Leaving out all pictures, return the records word for word.

========================

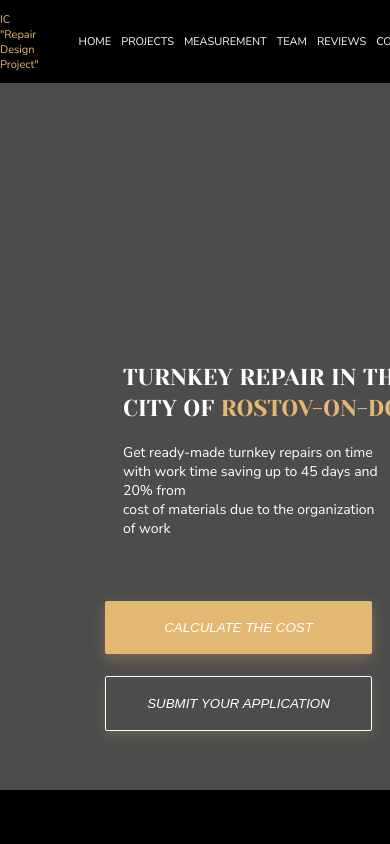
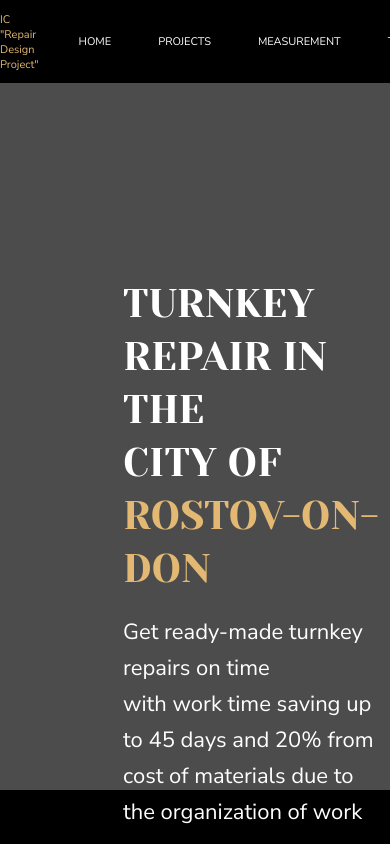
Before and after one commit to Petyankina/Landing-page, a plain HTML site: page index.html in a window 390 px wide. Shown: the top 844 px of the page. Drawn offline with Linux system fonts and the light colour scheme; files whose address does not match are found by name.

Commit message:
Update style.css

```diff
--- a/Style/style.css
+++ b/Style/style.css
@@ -65,11 +65,6 @@ body * {
     margin-right: 47px;
 }
 
-@media screen and (max-width: 900px) {
-    .header-navigation-item {
-      margin-right: 10px;
-    }
-  }
 
 .header-navigation-item a {
     text-decoration: none;
@@ -125,16 +120,6 @@ body * {
     color: white;
 }
 
-@media screen and (max-width: 1030px) {
-    .title {
-      margin-top: 0;
-      font-size: 23px;
-      line-height: 31px;
-      padding-top: 85px;
-      padding-left: 0;
-      width: 300px;
-    }
-  }
 
 .city {
     color: #E3B873;
@@ -148,12 +133,6 @@ body * {
     color: #FFFFFF;
 }
 
-@media screen and (max-width: 1030px) {
-    .text {
-      font-size: 14px;
-      line-height: 19px;
-    }
-  }
 
 .text-container {
     padding-top: 19px;
@@ -187,20 +166,6 @@ body * {
     color: white;
     font-style: italic;
 }
-
-@media screen and (max-width: 1030px) {
-    .second-button, .first-button {
-      width: 100%;
-      padding: 19px 0px;
-      margin-left: -18px;
-      margin-right: 18px;
-      margin-top: 22px;
-    }
-    .button-choice {
-   display: flex;
-   flex-wrap: wrap;
-    }
-  }
 
 
 /* Completed Projects section */
```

========================

Exercise answer
Before and after one commit to Petyankina/Landing-page, a plain HTML site: page index.html in a window 390 px wide. Shown: the top 844 px of the page. Drawn offline with Linux system fonts and the light colour scheme; files whose address does not match are found by name.

Commit message:
Update style.css

```diff
--- a/Style/style.css
+++ b/Style/style.css
@@ -65,11 +65,6 @@ body * {
     margin-right: 47px;
 }
 
-@media screen and (max-width: 900px) {
-    .header-navigation-item {
-      margin-right: 10px;
-    }
-  }
 
 .header-navigation-item a {
     text-decoration: none;
@@ -125,16 +120,6 @@ body * {
     color: white;
 }
 
-@media screen and (max-width: 1030px) {
-    .title {
-      margin-top: 0;
-      font-size: 23px;
-      line-height: 31px;
-      padding-top: 85px;
-      padding-left: 0;
-      width: 300px;
-    }
-  }
 
 .city {
     color: #E3B873;
@@ -148,12 +133,6 @@ body * {
     color: #FFFFFF;
 }
 
-@media screen and (max-width: 1030px) {
-    .text {
-      font-size: 14px;
-      line-height: 19px;
-    }
-  }
 
 .text-container {
     padding-top: 19px;
@@ -187,20 +166,6 @@ body * {
     color: white;
     font-style: italic;
 }
-
-@media screen and (max-width: 1030px) {
-    .second-button, .first-button {
-      width: 100%;
-      padding: 19px 0px;
-      margin-left: -18px;
-      margin-right: 18px;
-      margin-top: 22px;
-    }
-    .button-choice {
-   display: flex;
-   flex-wrap: wrap;
-    }
-  }
 
 
 /* Completed Projects section */
```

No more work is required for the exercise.